Philippines: Indigenous knowledge takes on climate crisis


“In the Philippines, the Government is promoting their use in environmental protection and conservation.” “In the Philippines, the Government is promoting their use in environmental protection and conservation.”

Chairman of the Council of Elders of the Bukidnon Umayamnon community, Mr. Perino has seen the impact of climate change up close. “In the Philippines, the majority of our forest land and headwaters are within the ancestral domains for the various indigenous cultures,” he said. “There is a real need for the world to fully recognize their important contributions in conserving the environment that benefits the entire population.”

Heavy tolls

Climate change is exacting a heavy toll on Filipinos’ lives, properties, and livelihoods. If left unaddressed it could hinder the country’s goal of becoming a middle-income country in 2040. In 2012 and 2013, floods destroyed more than a dozen homes of community members living along the Pulangi river. “Since then the Pulangi river has flooded every year,” said Mr. Perino. “In 2022, the river caused so much riverbank erosion that it was widened by about 50 meters from its regular width.”

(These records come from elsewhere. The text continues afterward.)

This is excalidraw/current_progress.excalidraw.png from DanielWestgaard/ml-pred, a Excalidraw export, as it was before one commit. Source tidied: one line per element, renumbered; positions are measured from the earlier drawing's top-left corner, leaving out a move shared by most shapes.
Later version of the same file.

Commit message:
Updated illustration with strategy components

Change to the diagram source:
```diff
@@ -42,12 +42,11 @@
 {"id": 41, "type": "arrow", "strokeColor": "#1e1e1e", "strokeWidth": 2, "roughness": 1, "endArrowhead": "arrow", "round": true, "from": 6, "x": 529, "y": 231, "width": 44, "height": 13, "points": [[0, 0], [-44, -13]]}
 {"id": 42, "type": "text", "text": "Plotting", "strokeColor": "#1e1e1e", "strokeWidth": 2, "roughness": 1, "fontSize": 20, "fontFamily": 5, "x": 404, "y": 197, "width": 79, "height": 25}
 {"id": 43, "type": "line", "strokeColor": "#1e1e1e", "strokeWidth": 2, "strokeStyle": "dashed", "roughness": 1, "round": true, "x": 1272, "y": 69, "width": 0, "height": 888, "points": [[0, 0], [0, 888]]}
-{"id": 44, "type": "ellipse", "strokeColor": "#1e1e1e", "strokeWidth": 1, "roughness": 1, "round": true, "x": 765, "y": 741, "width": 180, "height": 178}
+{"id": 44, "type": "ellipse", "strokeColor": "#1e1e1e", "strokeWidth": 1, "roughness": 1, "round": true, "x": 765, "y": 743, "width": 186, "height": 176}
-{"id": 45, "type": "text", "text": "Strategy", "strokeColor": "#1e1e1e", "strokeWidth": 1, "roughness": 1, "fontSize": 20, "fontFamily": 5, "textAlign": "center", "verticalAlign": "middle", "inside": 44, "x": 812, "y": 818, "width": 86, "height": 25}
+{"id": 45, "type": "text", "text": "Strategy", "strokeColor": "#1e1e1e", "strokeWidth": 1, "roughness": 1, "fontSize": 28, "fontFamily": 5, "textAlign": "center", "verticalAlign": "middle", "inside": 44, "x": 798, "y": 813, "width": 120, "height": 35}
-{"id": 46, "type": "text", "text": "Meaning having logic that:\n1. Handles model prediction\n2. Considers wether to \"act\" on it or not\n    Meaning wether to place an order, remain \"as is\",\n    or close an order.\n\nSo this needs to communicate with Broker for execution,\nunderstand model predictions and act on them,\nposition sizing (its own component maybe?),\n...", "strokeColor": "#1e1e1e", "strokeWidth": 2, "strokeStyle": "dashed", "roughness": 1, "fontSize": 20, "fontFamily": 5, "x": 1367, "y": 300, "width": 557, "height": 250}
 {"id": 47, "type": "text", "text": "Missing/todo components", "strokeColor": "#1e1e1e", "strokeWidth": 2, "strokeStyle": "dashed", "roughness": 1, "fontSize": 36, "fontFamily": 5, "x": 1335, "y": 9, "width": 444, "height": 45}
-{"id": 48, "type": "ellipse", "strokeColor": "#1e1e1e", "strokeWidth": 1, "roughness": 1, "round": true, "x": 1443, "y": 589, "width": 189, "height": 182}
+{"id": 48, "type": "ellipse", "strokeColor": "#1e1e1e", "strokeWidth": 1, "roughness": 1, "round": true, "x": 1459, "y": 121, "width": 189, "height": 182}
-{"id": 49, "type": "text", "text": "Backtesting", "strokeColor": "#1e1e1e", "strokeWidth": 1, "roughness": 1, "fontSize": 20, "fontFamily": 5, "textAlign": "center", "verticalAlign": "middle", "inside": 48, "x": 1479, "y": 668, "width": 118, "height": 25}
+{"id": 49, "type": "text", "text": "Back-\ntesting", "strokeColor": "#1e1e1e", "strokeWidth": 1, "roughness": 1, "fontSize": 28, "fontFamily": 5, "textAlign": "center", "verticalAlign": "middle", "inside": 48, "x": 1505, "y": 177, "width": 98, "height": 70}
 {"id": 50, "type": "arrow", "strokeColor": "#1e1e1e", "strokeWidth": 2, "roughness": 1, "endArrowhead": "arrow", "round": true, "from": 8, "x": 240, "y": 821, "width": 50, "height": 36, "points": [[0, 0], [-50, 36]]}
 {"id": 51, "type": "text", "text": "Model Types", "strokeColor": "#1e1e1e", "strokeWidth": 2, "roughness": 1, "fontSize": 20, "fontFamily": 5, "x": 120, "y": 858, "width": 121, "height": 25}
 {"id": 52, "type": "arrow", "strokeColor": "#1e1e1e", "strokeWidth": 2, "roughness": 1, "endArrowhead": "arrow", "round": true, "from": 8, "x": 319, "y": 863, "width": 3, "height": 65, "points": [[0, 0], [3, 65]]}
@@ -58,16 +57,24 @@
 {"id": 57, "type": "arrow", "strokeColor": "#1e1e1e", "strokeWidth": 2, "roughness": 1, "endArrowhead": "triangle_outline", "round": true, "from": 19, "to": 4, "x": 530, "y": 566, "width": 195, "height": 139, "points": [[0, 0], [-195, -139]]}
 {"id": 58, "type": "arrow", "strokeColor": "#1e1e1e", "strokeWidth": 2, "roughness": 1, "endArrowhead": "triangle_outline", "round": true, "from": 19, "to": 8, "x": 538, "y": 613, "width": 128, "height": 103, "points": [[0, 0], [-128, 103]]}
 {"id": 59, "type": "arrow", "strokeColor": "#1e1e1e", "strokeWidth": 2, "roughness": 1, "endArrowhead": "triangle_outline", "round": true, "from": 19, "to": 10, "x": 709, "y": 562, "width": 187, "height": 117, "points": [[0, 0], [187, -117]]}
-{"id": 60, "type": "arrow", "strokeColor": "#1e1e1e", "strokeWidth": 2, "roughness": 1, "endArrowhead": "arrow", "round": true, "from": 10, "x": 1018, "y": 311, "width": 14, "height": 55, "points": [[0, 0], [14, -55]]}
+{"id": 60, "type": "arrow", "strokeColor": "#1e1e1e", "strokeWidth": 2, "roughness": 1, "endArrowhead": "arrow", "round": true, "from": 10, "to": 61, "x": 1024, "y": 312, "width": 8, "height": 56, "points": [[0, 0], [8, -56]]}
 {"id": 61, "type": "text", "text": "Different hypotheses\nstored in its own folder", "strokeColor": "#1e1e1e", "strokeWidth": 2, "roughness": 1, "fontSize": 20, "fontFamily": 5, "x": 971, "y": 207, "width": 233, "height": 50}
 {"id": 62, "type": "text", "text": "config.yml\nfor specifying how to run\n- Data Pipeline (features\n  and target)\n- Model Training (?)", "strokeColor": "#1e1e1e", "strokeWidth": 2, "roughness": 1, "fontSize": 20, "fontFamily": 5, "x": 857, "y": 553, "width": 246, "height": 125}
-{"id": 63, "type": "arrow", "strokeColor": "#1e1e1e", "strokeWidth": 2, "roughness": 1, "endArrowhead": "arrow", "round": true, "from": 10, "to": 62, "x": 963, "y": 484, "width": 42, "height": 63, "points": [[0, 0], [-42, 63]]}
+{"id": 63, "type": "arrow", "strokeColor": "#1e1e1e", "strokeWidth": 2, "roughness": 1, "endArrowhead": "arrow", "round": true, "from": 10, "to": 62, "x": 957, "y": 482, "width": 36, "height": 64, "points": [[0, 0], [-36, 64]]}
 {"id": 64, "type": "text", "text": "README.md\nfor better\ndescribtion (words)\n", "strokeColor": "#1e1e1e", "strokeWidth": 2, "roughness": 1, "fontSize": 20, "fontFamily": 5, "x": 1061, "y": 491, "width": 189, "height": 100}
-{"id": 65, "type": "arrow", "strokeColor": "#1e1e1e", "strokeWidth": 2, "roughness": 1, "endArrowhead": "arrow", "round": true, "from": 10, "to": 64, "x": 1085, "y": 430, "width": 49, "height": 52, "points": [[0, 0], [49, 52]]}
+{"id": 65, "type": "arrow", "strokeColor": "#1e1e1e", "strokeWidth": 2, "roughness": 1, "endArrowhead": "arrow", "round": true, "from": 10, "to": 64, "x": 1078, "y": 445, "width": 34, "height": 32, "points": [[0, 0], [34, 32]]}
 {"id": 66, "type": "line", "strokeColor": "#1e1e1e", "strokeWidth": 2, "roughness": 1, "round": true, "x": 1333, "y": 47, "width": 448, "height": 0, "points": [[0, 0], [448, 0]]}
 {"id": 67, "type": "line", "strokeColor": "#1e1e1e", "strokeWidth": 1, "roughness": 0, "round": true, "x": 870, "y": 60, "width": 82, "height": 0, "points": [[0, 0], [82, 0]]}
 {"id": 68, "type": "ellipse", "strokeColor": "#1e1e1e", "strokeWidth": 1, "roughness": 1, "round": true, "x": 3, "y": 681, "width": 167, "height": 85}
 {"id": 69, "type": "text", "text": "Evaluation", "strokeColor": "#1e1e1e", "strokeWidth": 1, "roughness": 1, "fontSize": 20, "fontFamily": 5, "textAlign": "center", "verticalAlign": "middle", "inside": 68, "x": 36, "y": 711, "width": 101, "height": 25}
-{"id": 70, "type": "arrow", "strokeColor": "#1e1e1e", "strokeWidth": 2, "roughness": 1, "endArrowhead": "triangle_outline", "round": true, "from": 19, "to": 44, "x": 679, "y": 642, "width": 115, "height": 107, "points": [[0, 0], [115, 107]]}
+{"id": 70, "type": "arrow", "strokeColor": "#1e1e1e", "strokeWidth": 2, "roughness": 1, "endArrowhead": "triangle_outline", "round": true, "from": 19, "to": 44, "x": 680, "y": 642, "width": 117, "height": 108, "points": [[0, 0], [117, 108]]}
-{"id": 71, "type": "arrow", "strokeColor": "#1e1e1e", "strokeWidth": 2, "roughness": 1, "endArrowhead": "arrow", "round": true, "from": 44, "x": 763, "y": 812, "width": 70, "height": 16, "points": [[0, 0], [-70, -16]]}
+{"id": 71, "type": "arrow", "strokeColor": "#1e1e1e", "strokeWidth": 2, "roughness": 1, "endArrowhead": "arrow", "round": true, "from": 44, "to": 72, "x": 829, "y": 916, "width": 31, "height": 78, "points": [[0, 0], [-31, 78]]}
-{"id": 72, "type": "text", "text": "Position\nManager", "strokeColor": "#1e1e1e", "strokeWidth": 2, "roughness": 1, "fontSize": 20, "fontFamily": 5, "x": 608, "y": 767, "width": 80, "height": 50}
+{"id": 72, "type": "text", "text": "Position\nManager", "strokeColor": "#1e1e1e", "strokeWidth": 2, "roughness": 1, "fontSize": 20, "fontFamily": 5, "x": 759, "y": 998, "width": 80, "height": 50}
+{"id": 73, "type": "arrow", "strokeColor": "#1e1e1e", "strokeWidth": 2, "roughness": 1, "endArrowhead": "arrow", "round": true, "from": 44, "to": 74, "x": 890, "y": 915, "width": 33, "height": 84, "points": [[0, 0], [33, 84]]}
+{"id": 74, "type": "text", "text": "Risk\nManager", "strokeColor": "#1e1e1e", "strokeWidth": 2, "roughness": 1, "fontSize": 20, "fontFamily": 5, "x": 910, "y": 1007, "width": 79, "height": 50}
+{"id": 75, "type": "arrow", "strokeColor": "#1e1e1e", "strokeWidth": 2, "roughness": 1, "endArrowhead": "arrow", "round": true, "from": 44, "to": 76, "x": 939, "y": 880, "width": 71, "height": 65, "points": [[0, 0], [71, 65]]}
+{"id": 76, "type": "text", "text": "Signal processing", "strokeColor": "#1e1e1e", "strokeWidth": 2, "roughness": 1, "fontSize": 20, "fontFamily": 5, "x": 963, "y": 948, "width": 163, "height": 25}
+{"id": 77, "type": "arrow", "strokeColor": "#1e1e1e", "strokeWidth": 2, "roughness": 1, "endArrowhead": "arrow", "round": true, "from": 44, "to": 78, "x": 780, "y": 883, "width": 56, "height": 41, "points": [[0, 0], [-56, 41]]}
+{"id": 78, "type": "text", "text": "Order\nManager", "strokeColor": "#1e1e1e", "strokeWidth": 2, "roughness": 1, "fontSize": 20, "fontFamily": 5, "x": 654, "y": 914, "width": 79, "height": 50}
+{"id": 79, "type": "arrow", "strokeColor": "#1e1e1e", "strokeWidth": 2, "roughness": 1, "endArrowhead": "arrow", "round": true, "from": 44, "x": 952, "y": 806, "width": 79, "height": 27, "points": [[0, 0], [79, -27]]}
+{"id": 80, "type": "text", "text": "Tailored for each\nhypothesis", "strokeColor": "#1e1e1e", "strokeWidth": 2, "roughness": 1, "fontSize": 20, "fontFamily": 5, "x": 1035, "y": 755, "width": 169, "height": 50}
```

Multiple indices rank the country as among those most affected by extreme climate events. Over the past decade, highly destructive typhoons have hit almost every year, with related annual losses estimated at 1.2 per cent of overall gross domestic product (GDP).

In July, Typhoon Doksuri brought widespread flooding and landslides to the Philippines, killing at least 39 people and forcing 12,000 people from their homes.

‘A sense of cultural pride and joy’

To combat the growing impacts of climate change in the region, Mr. Perino coordinates a locally-organized project under the community-based organisation, Bukidnon Umayamnon Tribe Kapu-unan To mga Datu (BUKDA).

Supported by the UN via an AFICIA grant, the project also seeks to tackle deforestation and pollution while generating sustainable income for indigenous peoples by promoting the planting of bamboo and cocoa by local farmers in Mindanao. That includes training people on cultivating, harvesting, and marketing.

Highlighting the value of bamboo in protecting the forest by helping to prevent erosion and helping restore degraded soil, Mr. Perino explained that the initiative is slated to plant 20 hectares of vegetation along the Pulangi River. Farmers have already begun to reap the benefits of new cocoa and bamboo plantations that will be created in July 2022. The project is currently providing income to farmers through temporary labour opportunities and is supporting families to buy food and other basic items.

“Since we got AFCIA support,” Mr. Perino said, “we could see a few benefits in our community, such as income from employment due to land protection, a sense of cultural pride and joy that we can contribute to the mitigation of climate change impacts and have hope that the once barren and idle land of the indigenous peoples will one day be our refuge from the negative impacts of climate change and be a source of our financial sustainability including our next generations.”